## Prompt
Which lines of the records below contain the string "orientation"? Report each of them.

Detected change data
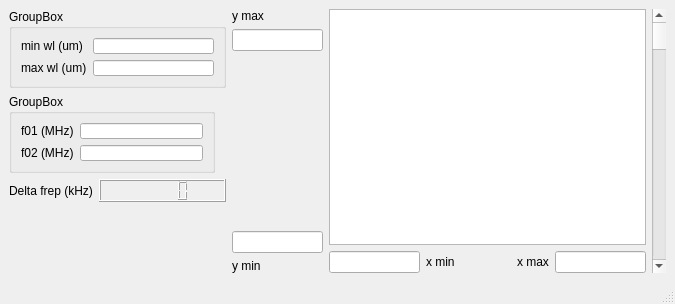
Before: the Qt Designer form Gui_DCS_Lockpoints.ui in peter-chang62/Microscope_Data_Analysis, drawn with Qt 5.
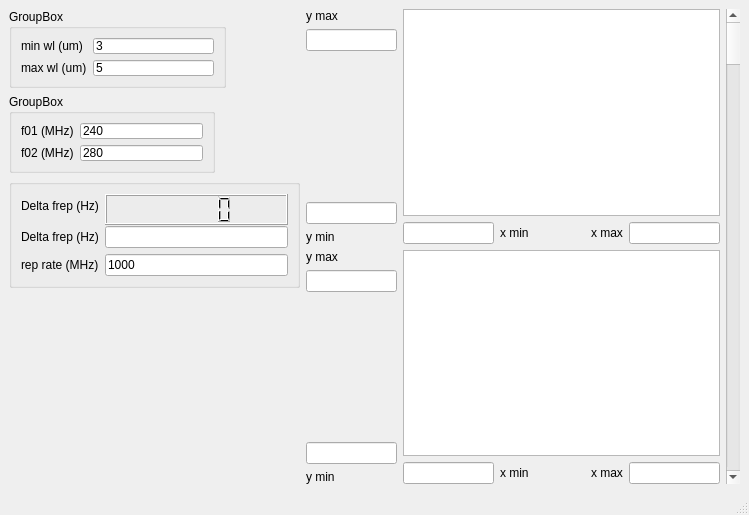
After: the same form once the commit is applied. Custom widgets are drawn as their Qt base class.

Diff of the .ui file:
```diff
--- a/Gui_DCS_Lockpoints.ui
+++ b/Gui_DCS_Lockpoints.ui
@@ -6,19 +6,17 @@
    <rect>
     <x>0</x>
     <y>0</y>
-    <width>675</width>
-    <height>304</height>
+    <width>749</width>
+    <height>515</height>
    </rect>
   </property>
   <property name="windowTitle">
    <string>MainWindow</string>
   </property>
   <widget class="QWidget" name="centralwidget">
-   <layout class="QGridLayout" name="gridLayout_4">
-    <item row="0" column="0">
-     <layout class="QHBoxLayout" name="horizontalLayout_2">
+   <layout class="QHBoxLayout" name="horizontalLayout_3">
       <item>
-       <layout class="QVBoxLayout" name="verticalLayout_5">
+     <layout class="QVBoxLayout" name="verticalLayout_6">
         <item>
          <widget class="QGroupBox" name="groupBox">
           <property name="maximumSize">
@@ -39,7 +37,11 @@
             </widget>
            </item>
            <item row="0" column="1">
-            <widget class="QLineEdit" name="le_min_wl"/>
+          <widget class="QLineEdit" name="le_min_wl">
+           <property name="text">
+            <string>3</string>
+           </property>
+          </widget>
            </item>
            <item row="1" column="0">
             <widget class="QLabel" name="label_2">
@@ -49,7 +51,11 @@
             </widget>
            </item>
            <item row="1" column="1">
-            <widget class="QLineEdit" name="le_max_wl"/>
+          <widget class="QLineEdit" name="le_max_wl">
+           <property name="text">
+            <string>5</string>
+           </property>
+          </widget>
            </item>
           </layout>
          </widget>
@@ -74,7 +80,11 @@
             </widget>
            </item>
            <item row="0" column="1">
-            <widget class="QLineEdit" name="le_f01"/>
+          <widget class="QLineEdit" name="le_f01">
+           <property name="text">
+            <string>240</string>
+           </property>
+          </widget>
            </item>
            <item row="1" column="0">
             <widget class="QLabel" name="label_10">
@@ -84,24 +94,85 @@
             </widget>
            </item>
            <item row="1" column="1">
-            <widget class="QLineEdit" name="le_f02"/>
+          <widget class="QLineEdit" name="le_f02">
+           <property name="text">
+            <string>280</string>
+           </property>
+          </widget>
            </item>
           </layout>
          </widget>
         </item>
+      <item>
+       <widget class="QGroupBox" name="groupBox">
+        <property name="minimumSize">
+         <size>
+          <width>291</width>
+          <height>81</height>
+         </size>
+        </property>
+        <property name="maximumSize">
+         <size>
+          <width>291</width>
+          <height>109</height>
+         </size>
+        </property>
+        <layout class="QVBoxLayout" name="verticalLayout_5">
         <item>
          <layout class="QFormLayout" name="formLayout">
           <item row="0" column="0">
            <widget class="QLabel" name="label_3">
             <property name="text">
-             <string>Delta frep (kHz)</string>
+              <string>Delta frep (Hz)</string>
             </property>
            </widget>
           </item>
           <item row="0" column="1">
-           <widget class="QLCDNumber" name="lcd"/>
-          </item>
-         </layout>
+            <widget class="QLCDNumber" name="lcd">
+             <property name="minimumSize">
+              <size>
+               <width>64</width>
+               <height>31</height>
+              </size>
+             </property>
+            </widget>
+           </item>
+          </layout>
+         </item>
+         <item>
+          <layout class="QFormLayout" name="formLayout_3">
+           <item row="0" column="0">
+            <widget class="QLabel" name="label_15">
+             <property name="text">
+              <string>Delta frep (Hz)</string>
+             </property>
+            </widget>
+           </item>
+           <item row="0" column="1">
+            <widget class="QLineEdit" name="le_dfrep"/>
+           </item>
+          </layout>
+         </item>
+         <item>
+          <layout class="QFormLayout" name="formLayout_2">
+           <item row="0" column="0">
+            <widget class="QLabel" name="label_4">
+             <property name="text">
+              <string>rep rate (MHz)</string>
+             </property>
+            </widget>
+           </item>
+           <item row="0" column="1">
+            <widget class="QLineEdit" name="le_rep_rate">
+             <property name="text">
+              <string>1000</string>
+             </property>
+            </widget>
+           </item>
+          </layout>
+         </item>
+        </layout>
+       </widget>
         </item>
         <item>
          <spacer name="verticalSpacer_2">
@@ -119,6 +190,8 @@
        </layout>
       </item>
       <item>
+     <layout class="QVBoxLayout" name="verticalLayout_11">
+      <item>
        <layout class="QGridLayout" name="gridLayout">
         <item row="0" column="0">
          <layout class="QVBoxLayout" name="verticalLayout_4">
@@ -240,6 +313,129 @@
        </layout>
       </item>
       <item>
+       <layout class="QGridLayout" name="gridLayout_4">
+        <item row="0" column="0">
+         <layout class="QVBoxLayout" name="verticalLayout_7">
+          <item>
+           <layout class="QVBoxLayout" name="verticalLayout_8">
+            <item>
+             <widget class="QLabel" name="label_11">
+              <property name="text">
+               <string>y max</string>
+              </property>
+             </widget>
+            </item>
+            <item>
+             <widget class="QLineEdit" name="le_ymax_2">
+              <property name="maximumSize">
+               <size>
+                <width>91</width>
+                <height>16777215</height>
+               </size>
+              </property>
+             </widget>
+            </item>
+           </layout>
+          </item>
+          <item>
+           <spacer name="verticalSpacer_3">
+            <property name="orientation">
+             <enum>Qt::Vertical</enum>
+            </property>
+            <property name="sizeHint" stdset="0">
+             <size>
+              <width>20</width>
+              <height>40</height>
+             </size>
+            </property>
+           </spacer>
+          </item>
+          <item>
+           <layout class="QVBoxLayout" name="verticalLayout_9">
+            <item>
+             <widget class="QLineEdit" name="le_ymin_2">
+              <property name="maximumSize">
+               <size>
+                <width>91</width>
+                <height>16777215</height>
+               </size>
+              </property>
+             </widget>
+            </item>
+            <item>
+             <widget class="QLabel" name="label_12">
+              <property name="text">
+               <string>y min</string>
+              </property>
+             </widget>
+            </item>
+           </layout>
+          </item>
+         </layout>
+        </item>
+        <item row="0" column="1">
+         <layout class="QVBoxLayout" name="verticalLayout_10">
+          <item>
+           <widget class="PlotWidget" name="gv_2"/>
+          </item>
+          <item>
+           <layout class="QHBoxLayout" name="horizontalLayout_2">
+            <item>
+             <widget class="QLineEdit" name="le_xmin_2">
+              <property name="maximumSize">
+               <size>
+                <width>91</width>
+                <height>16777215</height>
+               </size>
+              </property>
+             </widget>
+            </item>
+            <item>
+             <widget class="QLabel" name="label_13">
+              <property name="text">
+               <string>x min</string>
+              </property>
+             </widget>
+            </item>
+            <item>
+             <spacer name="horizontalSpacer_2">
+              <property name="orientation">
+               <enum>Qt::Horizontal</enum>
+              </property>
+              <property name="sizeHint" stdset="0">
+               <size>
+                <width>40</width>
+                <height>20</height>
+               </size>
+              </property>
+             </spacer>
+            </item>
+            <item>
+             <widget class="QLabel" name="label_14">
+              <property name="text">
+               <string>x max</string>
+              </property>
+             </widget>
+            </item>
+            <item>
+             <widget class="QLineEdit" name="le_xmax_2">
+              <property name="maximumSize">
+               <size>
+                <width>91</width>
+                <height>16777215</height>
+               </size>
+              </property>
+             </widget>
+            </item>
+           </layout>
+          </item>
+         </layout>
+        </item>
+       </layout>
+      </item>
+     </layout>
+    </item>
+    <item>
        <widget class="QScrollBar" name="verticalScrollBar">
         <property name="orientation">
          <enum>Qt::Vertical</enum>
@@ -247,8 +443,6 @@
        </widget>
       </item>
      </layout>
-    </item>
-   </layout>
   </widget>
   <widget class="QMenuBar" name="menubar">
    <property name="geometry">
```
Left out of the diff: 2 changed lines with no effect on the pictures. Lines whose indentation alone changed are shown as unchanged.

## Answer space
+            <property name="orientation">
+              <property name="orientation">
         <property name="orientation">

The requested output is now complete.